Ever since deposing Doug Logan as CEO nearly 18 months ago, USA Track and Field has been led only by an “acting” CEO, Mike McNees. It’s a weird situation to have an “acting” leader for that long.
Last May, I reported a rumor I got from Garry Hill, managing editor of Track and Field News, which is that the position will be filled after the 2012 Olympic Trials. Not Olympic Games, but Olympic Trials. Hill speculated that the reason for the wait is that the “perfect candidate” would not be available until then, which led me to speculate that the person in question is none other than Vin Lananna, Oregon head coach and co-chair of the Olympic Trials organizing committee.
A lot of speculation there.

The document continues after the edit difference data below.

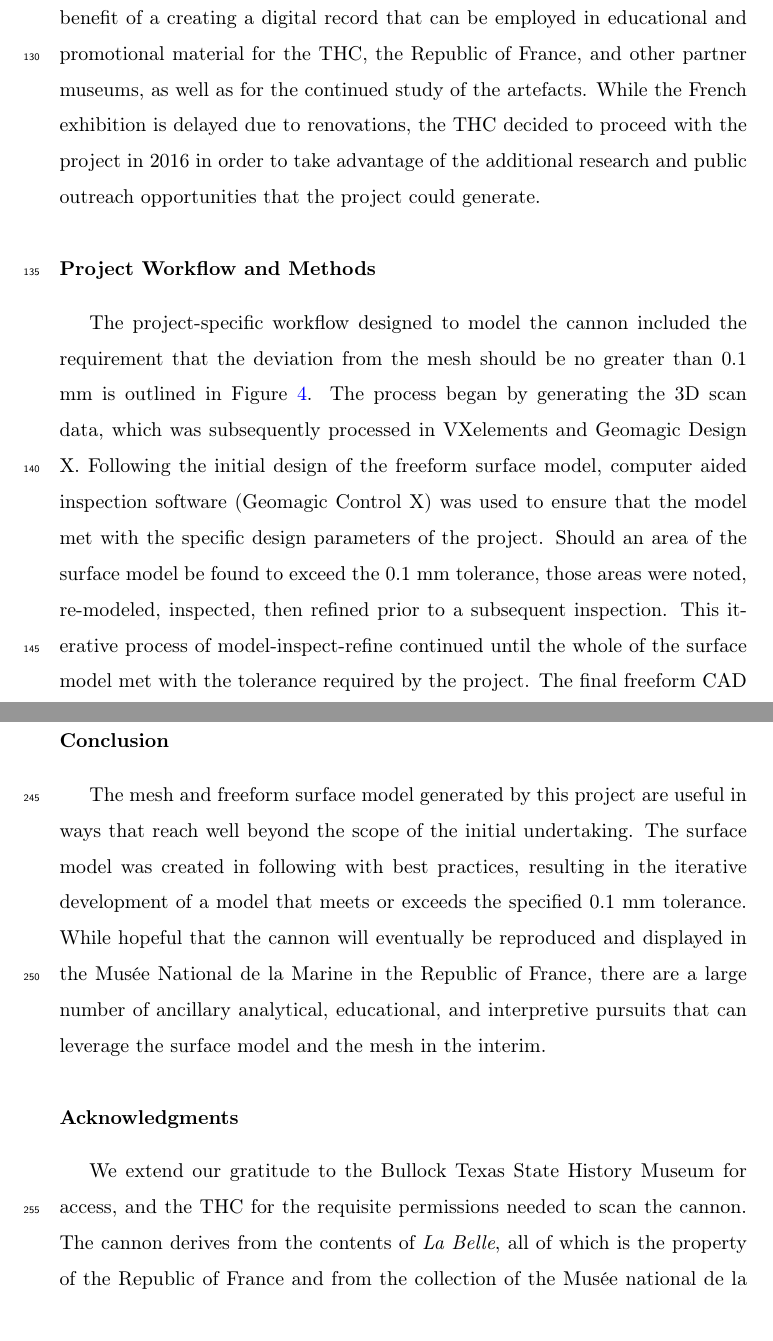
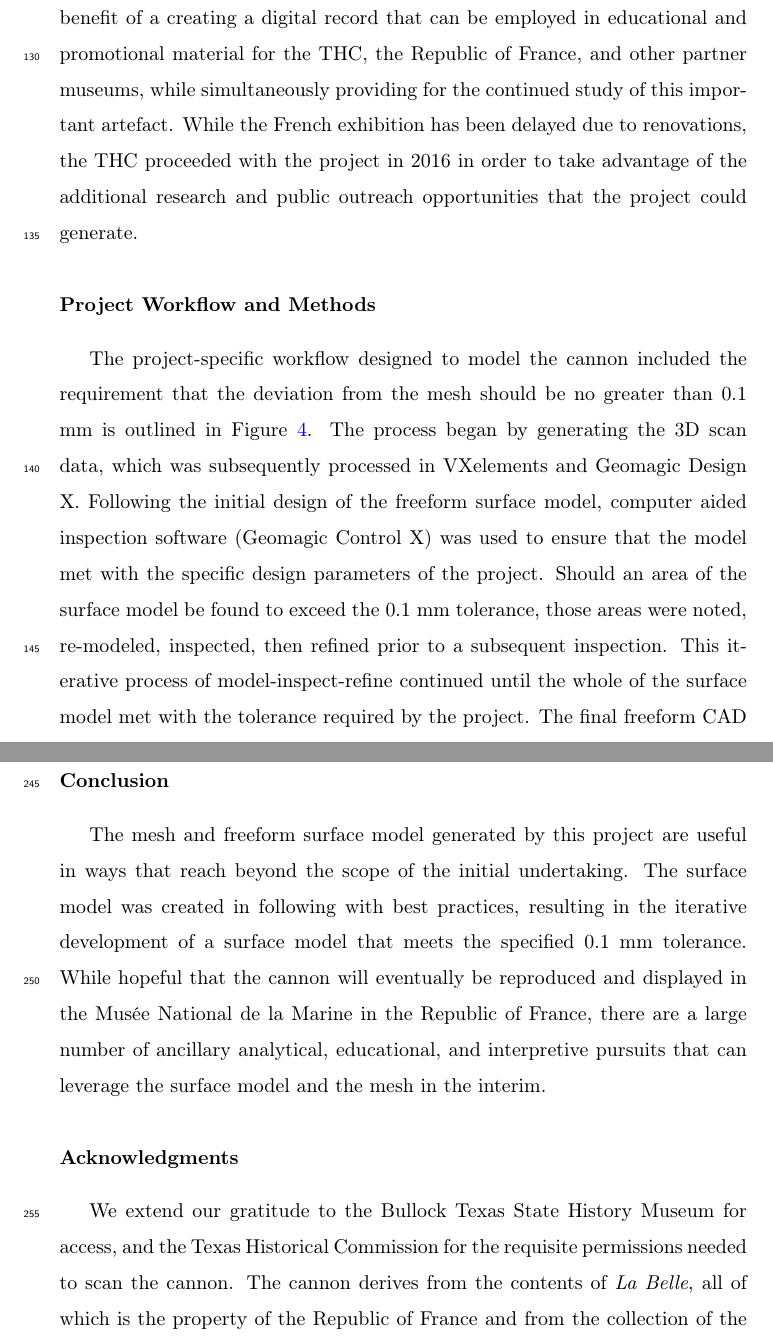
Before and after one commit to aksel-blaise/labelle-cannon, a LaTeX paper (elsarticle-template.tex): two parts of pages 8 and 14 of 18, joined at a grey line, cut so that both start at the same text. Compiled offline with pdfLaTeX.

Commit message:
<preprint>

```diff
--- a/elsarticle-template.tex
+++ b/elsarticle-template.tex
@@ -125,5 +125,5 @@ The impetus for designing a 3D surface model of the cannon emerged from discussi
 
-While the construction of a mould from the original was immediately considered an option, it became apparent that 3D scanning and modeling was not only a less invasive method, but could efficiently create the type of easily transferable model needed to provide French exhibit designers with the opportunity to replicate the cannon in a variety of media. Scanning the cannon had the added benefit of a creating a digital record that can be employed in educational and promotional material for the THC, the Republic of France, and other partner museums, as well as for the continued study of the artefacts. While the French exhibition is delayed due to renovations, the THC decided to proceed with the project in 2016 in order to take advantage of the additional research and public outreach opportunities that the project could generate.
+While the construction of a mould from the original was immediately considered an option, it became apparent that 3D scanning and modeling was not only a less invasive method, but could efficiently create the type of easily transferable model needed to provide French exhibit designers with the opportunity to replicate the cannon in a variety of media. Scanning the cannon had the added benefit of a creating a digital record that can be employed in educational and promotional material for the THC, the Republic of France, and other partner museums, while simultaneously providing for the continued study of this important artefact. While the French exhibition has been delayed due to renovations, the THC proceeded with the project in 2016 in order to take advantage of the additional research and public outreach opportunities that the project could generate.
 
 \section*{Project Workflow and Methods}
 
@@ -181,11 +181,11 @@ It is equally curious just how closely the single-use moulds assumed to have bee
 
 \section*{Conclusion}
 
-The mesh and freeform surface model generated by this project are useful in ways that reach well beyond the scope of the initial undertaking. The surface model was created in following with best practices, resulting in the iterative development of a model that meets or exceeds the specified 0.1 mm tolerance. While hopeful that the cannon will eventually be reproduced and displayed in the Musée National de la Marine in the Republic of France, there are a large number of ancillary analytical, educational, and interpretive pursuits that can leverage the surface model and the mesh in the interim.
+The mesh and freeform surface model generated by this project are useful in ways that reach beyond the scope of the initial undertaking. The surface model was created in following with best practices, resulting in the iterative development of a surface model that meets the specified 0.1 mm tolerance. While hopeful that the cannon will eventually be reproduced and displayed in the Musée National de la Marine in the Republic of France, there are a large number of ancillary analytical, educational, and interpretive pursuits that can leverage the surface model and the mesh in the interim.
 
 \section*{Acknowledgments}
 
-We extend our gratitude to the Bullock Texas State History Museum for access, and the THC for the requisite permissions needed to scan the cannon. The cannon derives from the contents of \textit{La Belle}, all of which is the property of the Republic of France and from the collection of the Musée national de la Marine. Our thanks to Kersten Bergstrom, Tad Britt, and Bernard K. Means for their thoughtful comments on an earlier draft.
+We extend our gratitude to the Bullock Texas State History Museum for access, and the Texas Historical Commission for the requisite permissions needed to scan the cannon. The cannon derives from the contents of \textit{La Belle}, all of which is the property of the Republic of France and from the collection of the Musée national de la Marine. Our thanks to Kersten Bergstrom, Tad Britt, and Bernard K. Means for their thoughtful comments on an earlier draft.
 
 \section*{References}
 
```
Also changed, not shown: elsarticle-template.tex (6 more changed lines).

But it did turn out that Lananna met with USATF and initially accepted the job but quickly changed his mind. I have not forgotten this, especially during the various brouhahas that erupted around USATF in the last few months.
In this context, I found the headline yesterday to Ken Goe’s Oregon daily track & field rundown very interesting. It asks “What’s left on Vin Lananna’s ‘to do’ list at Oregon?”, and the accompanying writeup says the lone thing missing is an NCAA Outdoor Championships team title. It sounds almost as if he’s ready to close up shop and move on, and needs to finish up tasks before he does. Whether or not that’s actually the case is more speculation, but it struck me that way.
This is Lananna’s seventh year at Oregon. Before that, he was Athletic Director at Oberlin College for two years (2003-2005), head coach at Stanford for eleven years (1992-2003), head coach at Dartmouth for eleven years (1980-1992), and head coach at C.W. Post (1975-1980). He doesn’t settle in one place and stay there, so no one should be surprised if he takes off from Oregon to do something else.
The other thing that makes me think that Lananna might be moving on is the lack of any decisions regarding future Olympic Trials and USATF Championships. By this time four years ago, we already knew that the 2012 Trials would be in Eugene, but right now we have no idea where the 2016 Trials will be. Future USATF outdoor championships sites are similarly up in the air. If Lananna were to remain at Oregon, it’s likely we’d already know if these meets will be in Oregon or not.
Would Lananna as CEO be good for track and field in the USA? Almost assuredly. He is known as a very good coach, but even more than that he has always been an organizer. He put on an Olympic Trials that one writer likened to “track and field going back to church” in that it offered soul-raising support to help a troubled sport get back on its feet. He’s put on great championship meets at Oregon and Stanford and brought the IAAF Grand Prix series to northern California. He created Stanford’s Farm Team and the Oregon Track Club Elite, both hugely important vehicles for getting US distance running back to group training and international competitiveness. He won the bid that will bring the first IAAF World Series “stadium” event to the USA (the 2014 World Junior Championships), and while at Stanford he got this close to winning an IAAF World Championships bid. His close ties to Nike’s Phil Knight are a major asset, and decades on university campuses must have taught him the skills to deal with the kind of administration and bureaucracy he’ll face at USATF.
Oregon track will go on being successful, with or without Lananna. The support systems first dreamed up by Bill Bowerman have been revived, strengthened and expanded under Lananna. Eugene will still be a destination for track fans of every stripe. But domestic track on the pro level desparately needs his leadership.